Excerpts from a dataset
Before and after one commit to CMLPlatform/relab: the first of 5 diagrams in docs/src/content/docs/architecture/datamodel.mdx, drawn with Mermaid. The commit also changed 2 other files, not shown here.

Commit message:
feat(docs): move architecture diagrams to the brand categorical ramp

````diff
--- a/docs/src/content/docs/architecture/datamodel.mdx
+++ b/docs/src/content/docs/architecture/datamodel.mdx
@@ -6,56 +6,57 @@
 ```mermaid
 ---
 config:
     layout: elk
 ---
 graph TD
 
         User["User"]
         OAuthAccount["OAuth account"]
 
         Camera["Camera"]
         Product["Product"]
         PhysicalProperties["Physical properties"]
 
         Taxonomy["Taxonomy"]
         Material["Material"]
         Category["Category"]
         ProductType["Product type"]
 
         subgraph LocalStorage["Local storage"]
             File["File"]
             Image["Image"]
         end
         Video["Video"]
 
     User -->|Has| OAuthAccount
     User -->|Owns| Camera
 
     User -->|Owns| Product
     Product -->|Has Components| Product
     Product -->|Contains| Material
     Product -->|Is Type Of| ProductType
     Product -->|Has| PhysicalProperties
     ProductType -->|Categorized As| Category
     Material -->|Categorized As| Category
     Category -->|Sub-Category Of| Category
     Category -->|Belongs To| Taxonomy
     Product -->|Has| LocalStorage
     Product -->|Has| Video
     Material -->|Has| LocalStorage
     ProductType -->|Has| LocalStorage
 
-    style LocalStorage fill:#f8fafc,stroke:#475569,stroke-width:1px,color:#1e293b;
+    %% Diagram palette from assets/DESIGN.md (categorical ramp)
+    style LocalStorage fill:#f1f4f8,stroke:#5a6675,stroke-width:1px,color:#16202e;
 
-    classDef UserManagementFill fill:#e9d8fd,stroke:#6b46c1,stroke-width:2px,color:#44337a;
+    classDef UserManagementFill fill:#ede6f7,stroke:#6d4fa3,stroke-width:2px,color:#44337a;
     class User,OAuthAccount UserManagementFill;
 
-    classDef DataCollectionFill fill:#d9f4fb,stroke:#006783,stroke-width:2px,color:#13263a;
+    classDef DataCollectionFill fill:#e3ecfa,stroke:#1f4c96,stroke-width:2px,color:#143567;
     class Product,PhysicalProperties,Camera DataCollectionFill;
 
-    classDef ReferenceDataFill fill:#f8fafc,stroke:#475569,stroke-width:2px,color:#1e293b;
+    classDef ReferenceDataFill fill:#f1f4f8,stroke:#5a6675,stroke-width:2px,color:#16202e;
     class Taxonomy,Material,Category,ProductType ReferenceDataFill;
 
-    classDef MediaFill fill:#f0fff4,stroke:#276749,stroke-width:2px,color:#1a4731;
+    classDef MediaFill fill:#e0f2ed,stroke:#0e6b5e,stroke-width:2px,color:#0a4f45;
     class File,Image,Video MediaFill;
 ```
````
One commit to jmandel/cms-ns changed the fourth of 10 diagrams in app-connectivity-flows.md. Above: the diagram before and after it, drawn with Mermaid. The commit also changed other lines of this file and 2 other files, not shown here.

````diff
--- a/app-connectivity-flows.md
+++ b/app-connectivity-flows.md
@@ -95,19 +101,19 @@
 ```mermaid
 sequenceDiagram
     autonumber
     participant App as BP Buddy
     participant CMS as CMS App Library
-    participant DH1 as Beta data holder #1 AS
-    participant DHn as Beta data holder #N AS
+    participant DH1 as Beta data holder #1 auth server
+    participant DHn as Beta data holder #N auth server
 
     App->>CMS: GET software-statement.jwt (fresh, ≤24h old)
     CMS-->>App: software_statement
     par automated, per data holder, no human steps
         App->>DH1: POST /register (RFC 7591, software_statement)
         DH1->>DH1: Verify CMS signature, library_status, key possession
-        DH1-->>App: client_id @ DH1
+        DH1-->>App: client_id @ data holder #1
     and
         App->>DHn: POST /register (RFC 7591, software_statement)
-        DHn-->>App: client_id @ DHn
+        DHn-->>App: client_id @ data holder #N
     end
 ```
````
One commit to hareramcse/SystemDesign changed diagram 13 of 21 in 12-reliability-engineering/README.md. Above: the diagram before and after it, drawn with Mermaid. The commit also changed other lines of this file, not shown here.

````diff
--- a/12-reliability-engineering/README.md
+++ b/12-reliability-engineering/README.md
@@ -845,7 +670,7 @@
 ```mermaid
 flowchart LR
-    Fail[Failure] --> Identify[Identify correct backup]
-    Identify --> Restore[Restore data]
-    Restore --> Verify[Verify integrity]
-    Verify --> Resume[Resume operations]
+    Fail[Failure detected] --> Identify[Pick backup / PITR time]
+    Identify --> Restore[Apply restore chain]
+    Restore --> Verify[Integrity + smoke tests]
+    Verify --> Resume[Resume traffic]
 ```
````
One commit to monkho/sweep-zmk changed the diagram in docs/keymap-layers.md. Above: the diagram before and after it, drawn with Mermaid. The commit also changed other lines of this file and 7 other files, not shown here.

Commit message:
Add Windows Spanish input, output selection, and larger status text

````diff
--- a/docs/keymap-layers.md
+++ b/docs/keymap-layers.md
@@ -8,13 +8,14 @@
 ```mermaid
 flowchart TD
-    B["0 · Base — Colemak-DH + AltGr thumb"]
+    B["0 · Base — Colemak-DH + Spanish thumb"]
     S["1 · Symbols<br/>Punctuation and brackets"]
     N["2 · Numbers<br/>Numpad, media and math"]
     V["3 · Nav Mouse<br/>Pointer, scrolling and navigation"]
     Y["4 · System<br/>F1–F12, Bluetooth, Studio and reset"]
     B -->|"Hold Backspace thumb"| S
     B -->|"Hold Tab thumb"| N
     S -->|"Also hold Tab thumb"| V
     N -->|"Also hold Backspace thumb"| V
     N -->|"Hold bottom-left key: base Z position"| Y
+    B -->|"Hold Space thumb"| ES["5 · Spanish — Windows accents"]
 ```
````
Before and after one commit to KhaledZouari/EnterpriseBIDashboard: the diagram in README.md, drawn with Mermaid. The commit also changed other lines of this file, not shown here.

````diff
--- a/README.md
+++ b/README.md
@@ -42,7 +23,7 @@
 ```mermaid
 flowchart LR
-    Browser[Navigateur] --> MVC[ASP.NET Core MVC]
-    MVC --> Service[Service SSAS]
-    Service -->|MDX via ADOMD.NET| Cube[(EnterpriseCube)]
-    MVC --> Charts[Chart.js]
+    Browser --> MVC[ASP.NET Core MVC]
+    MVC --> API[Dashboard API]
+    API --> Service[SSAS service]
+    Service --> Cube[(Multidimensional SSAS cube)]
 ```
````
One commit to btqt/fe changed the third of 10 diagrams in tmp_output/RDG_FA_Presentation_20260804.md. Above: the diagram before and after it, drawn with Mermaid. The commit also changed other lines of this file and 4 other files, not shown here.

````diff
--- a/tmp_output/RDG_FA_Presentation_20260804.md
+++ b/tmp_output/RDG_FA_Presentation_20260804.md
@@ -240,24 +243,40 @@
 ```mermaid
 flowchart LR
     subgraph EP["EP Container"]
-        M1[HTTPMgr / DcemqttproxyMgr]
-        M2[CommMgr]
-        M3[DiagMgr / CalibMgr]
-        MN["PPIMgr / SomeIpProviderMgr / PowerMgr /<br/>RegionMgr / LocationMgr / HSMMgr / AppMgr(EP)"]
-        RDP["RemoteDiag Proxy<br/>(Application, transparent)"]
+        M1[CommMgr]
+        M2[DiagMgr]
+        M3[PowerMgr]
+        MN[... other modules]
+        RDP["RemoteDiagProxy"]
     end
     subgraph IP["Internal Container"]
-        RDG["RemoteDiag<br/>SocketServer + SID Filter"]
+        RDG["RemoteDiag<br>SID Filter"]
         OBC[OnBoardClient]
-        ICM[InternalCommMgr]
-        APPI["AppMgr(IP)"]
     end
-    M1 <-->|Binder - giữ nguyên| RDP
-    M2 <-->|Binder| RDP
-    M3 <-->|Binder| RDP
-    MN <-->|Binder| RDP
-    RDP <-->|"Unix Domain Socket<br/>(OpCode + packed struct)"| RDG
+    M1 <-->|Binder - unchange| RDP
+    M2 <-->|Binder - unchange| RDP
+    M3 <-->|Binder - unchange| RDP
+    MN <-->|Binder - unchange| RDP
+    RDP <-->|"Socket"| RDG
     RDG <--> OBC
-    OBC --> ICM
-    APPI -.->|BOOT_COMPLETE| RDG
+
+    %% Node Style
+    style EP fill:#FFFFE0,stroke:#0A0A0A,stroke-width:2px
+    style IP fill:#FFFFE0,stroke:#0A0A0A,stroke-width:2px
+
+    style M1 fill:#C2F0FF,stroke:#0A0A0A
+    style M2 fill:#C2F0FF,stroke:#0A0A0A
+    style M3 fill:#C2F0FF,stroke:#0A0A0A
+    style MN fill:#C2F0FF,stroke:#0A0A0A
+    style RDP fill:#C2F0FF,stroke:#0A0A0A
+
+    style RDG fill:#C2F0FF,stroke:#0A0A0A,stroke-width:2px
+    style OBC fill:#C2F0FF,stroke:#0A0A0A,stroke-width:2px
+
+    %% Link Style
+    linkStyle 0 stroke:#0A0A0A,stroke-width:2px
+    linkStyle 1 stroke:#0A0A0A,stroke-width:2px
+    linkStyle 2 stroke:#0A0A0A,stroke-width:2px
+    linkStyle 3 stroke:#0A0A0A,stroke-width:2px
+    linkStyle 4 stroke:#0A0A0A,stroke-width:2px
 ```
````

# [Exercise]
Which lines in the records above contain the string "Restore"? Copy them.

# [Answer space]
-    Identify --> Restore[Restore data]
-    Restore --> Verify[Verify integrity]
+    Identify --> Restore[Apply restore chain]
+    Restore --> Verify[Integrity + smoke tests]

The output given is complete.